START Extracted entries
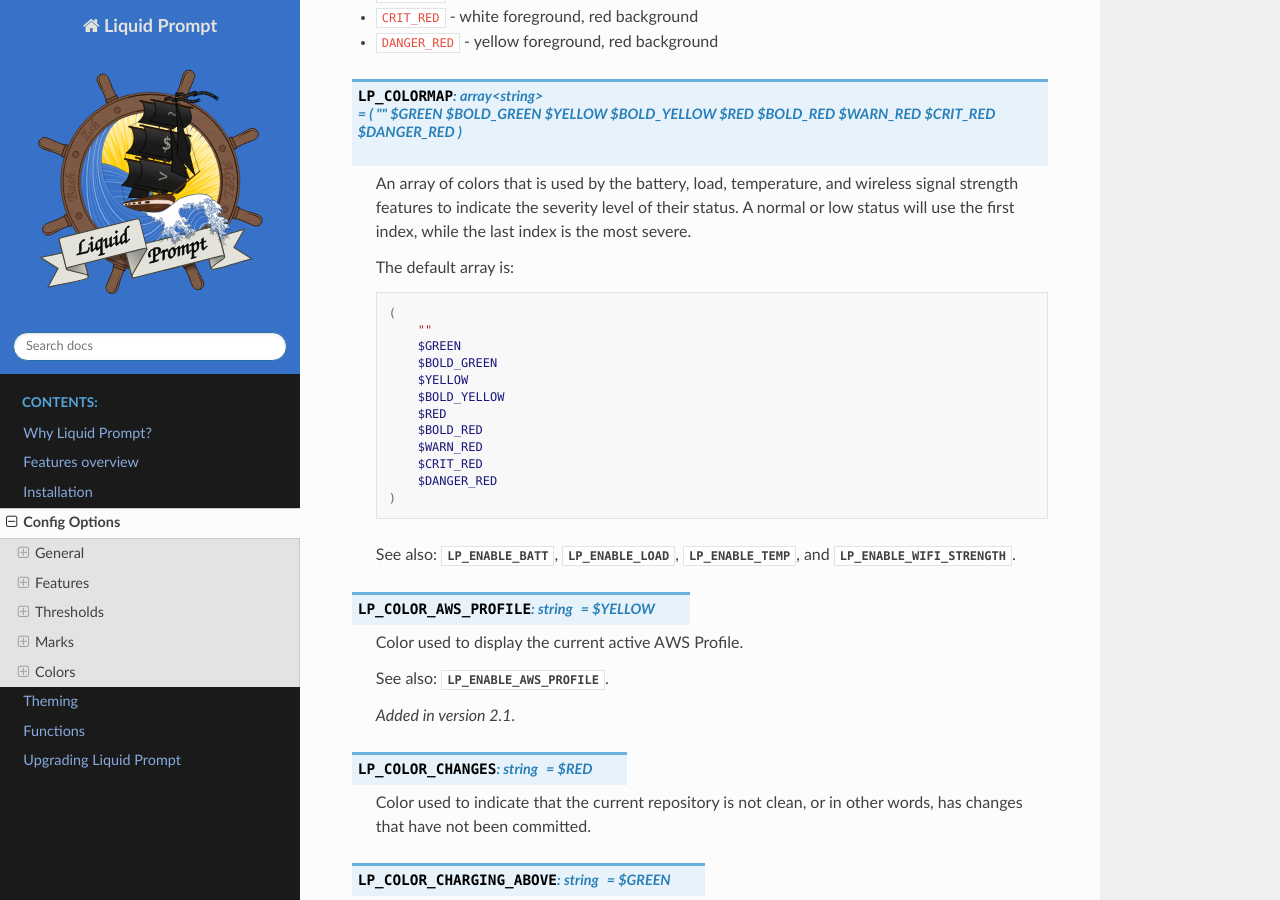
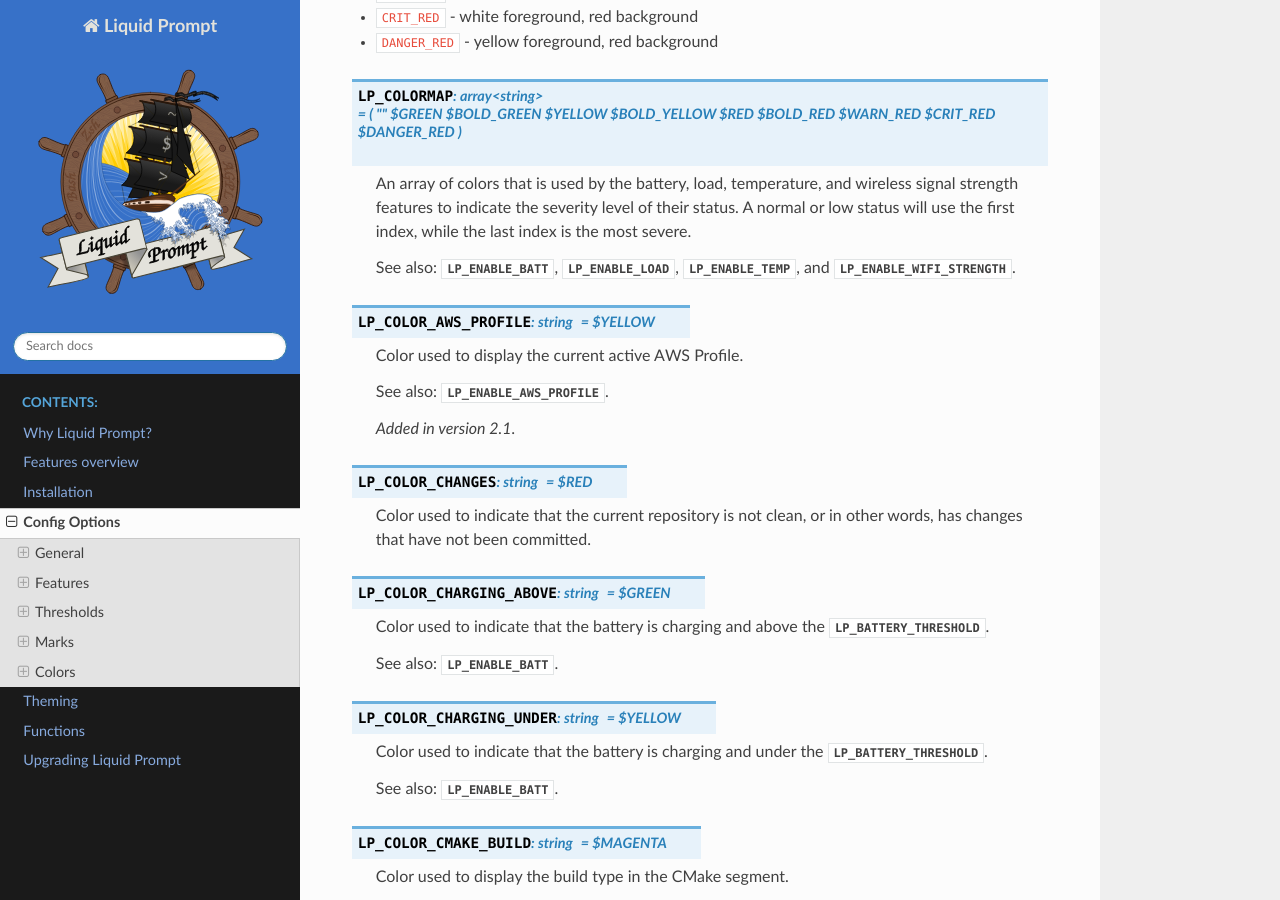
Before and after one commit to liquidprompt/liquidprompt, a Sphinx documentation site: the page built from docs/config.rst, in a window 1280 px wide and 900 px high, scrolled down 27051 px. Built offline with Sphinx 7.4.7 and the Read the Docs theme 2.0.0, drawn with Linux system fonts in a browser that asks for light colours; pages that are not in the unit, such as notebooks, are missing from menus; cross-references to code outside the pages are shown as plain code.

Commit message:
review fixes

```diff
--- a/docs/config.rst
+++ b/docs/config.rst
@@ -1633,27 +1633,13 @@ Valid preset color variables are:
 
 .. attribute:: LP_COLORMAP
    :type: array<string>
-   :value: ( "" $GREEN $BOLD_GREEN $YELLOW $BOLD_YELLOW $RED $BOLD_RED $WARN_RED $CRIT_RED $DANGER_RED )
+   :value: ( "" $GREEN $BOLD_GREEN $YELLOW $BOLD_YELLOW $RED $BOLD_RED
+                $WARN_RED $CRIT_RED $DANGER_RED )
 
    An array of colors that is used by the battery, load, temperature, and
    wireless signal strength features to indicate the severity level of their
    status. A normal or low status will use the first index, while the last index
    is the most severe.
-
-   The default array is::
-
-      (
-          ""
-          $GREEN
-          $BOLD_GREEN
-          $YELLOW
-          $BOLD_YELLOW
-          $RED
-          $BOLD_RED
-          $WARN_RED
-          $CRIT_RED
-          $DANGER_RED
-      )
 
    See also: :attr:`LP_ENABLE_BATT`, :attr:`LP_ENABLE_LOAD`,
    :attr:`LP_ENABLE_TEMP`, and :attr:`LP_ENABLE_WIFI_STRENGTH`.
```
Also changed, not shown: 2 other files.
END Extracted entries
• Requirement
Show each line of the material that includes the string "config" by copying it.

• Response area
Before and after one commit to liquidprompt/liquidprompt, a Sphinx documentation site: the page built from docs/config.rst, in a window 1280 px wide and 900 px high, scrolled down 27051 px. Built offline with Sphinx 7.4.7 and the Read the Docs theme 2.0.0, drawn with Linux system fonts in a browser that asks for light colours; pages that are not in the unit, such as notebooks, are missing from menus; cross-references to code outside the pages are shown as plain code.
--- a/docs/config.rst
+++ b/docs/config.rst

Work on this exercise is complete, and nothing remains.